New data from the National Oil Spill Detection and Response Agency (NOSDRA) exposes a staggering loss of about N843bn incurred by the Federal Government due to gas flaring between January 2022 and August 2023. The revelation, outlined in NOSDRA’s latest gas flare report, underscores a significant challenge as the government falls short of its commitment to achieving zero gas flaring by 2060.
According to the report, oil and gas companies operating in Nigeria flared 147.1 billion standard cubic feet (SCF) of gas, valued at $514.9m (about N390bn) between January and August 2022. In the same period in 2023, the flaring escalated, reaching 171.1 billion SCF of gas, valued at about $599m (N453bn). The total loss between the two periods stands at approximately N847bn.

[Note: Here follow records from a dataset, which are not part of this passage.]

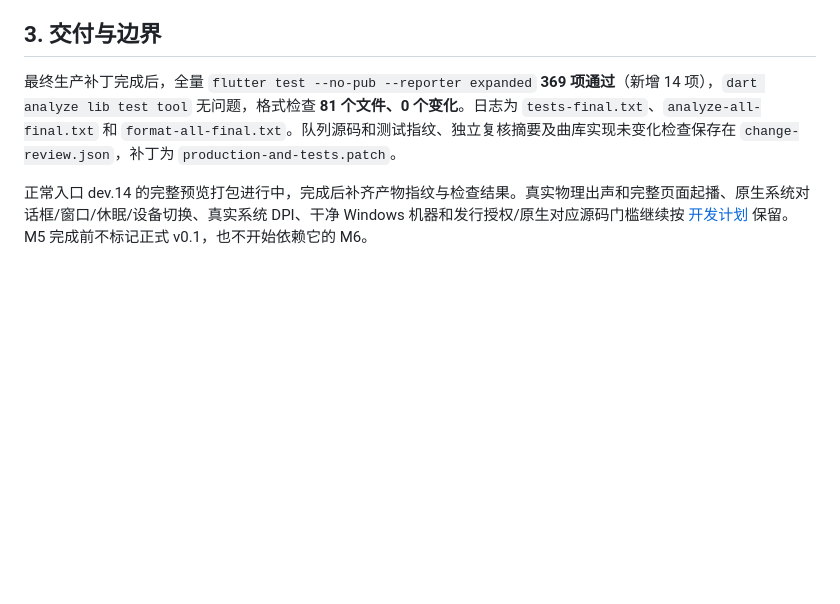
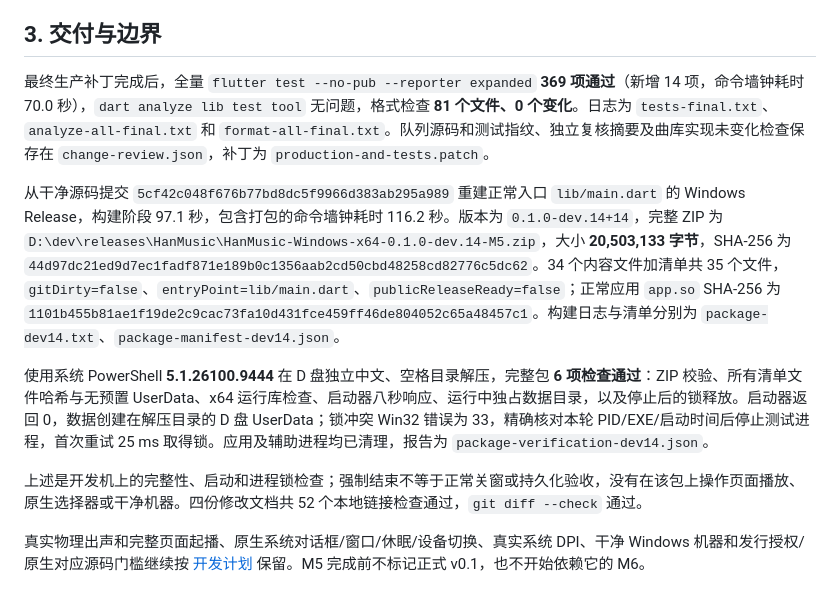
Before and after one commit to LiMuxing666/HanMusic, a Markdown page: doc/25-Windows-M5队列拖拽与身份成本.md, the part around the change. Rendered like a GitHub page; blank space fills up the shorter version.

Commit message:
Record dev.14 preview verification and queue regression evidence

```diff
--- a/doc/25-Windows-M5队列拖拽与身份成本.md
+++ b/doc/25-Windows-M5队列拖拽与身份成本.md
@@ -37,6 +37,12 @@
 
 ## 3. 交付与边界
 
-最终生产补丁完成后，全量 `flutter test --no-pub --reporter expanded` **369 项通过**（新增 14 项），`dart analyze lib test tool` 无问题，格式检查 **81 个文件、0 个变化**。日志为 `tests-final.txt`、`analyze-all-final.txt` 和 `format-all-final.txt`。队列源码和测试指纹、独立复核摘要及曲库实现未变化检查保存在 `change-review.json`，补丁为 `production-and-tests.patch`。
+最终生产补丁完成后，全量 `flutter test --no-pub --reporter expanded` **369 项通过**（新增 14 项，命令墙钟耗时 70.0 秒），`dart analyze lib test tool` 无问题，格式检查 **81 个文件、0 个变化**。日志为 `tests-final.txt`、`analyze-all-final.txt` 和 `format-all-final.txt`。队列源码和测试指纹、独立复核摘要及曲库实现未变化检查保存在 `change-review.json`，补丁为 `production-and-tests.patch`。
 
-正常入口 dev.14 的完整预览打包进行中，完成后补齐产物指纹与检查结果。真实物理出声和完整页面起播、原生系统对话框/窗口/休眠/设备切换、真实系统 DPI、干净 Windows 机器和发行授权/原生对应源码门槛继续按 [开发计划](./05-Windows版本开发计划.md) 保留。M5 完成前不标记正式 v0.1，也不开始依赖它的 M6。
+从干净源码提交 `5cf42c048f676b77bd8dc5f9966d383ab295a989` 重建正常入口 `lib/main.dart` 的 Windows Release，构建阶段 97.1 秒，包含打包的命令墙钟耗时 116.2 秒。版本为 `0.1.0-dev.14+14`，完整 ZIP 为 `D:\dev\releases\HanMusic\HanMusic-Windows-x64-0.1.0-dev.14-M5.zip`，大小 **20,503,133 字节**，SHA-256 为 `44d97dc21ed9d7ec1fadf871e189b0c1356aab2cd50cbd48258cd82776c5dc62`。34 个内容文件加清单共 35 个文件，`gitDirty=false`、`entryPoint=lib/main.dart`、`publicReleaseReady=false`；正常应用 `app.so` SHA-256 为 `1101b455b81ae1f19de2c9cac73fa10d431fce459ff46de804052c65a48457c1`。构建日志与清单分别为 `package-dev14.txt`、`package-manifest-dev14.json`。
+
+使用系统 PowerShell **5.1.26100.9444** 在 D 盘独立中文、空格目录解压，完整包 **6 项检查通过**：ZIP 校验、所有清单文件哈希与无预置 UserData、x64 运行库检查、启动器八秒响应、运行中独占数据目录，以及停止后的锁释放。启动器返回 0，数据创建在解压目录的 D 盘 UserData；锁冲突 Win32 错误为 33，精确核对本轮 PID/EXE/启动时间后停止测试进程，首次重试 25 ms 取得锁。应用及辅助进程均已清理，报告为 `package-verification-dev14.json`。
+
+上述是开发机上的完整性、启动和进程锁检查；强制结束不等于正常关窗或持久化验收，没有在该包上操作页面播放、原生选择器或干净机器。四份修改文档共 52 个本地链接检查通过，`git diff --check` 通过。
+
+真实物理出声和完整页面起播、原生系统对话框/窗口/休眠/设备切换、真实系统 DPI、干净 Windows 机器和发行授权/原生对应源码门槛继续按 [开发计划](./05-Windows版本开发计划.md) 保留。M5 完成前不标记正式 v0.1，也不开始依赖它的 M6。
```
Also changed, not shown: doc/05-Windows版本开发计划.md (+2 -2 lines).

The volume of gas flared in the first eight months of 2023 increased by 16.28%, compared to the same period in 2022. This surge not only signifies a financial setback but also raises environmental concerns. The report indicates that the flared gas in 2023 had the potential to generate 17,100 gigawatts/hour of electricity while emitting 9.1 million tons of carbon dioxide into the atmosphere.
Moreover, NOSDRA revealed that the offending companies were liable for penalties amounting to $342m (about N251bn), yet a significant portion of these penalties was never collected by the Federal Government.
Among the companies contributing to this environmental and financial dilemma are Shell Petroleum Development Company, Nigerian Petroleum Development Company, Chevron Nigeria, Mobil Oil, Elf Petroleum Nigeria, Nigeria Agip Oil Company, Addax Petroleum, Texaco Overseas (Nigeria), Cromwell, and South Atlantic Petroleum, among others.
The gas flaring occurred across various Oil Mining Leases and Oil Prospecting Licenses, including OML 04, 05, 11, 13, 14, 17, 18, 22, 28, 23, 24, 38, 40, 42, 43, 72, 49, 54, 90, 95, 67, 70, 104, 59, 99, 100, 101, 102, and OPL 222, 316, and 306.
This report surfaces at a critical juncture when the Federal Government pledged to the United Nations in 2020 to achieve zero gas flare by 2060, aligning with the UN’s 2050 target. The current revelations highlight the urgent need for enhanced measures to address the financial losses and environmental impact stemming from gas flaring in the country.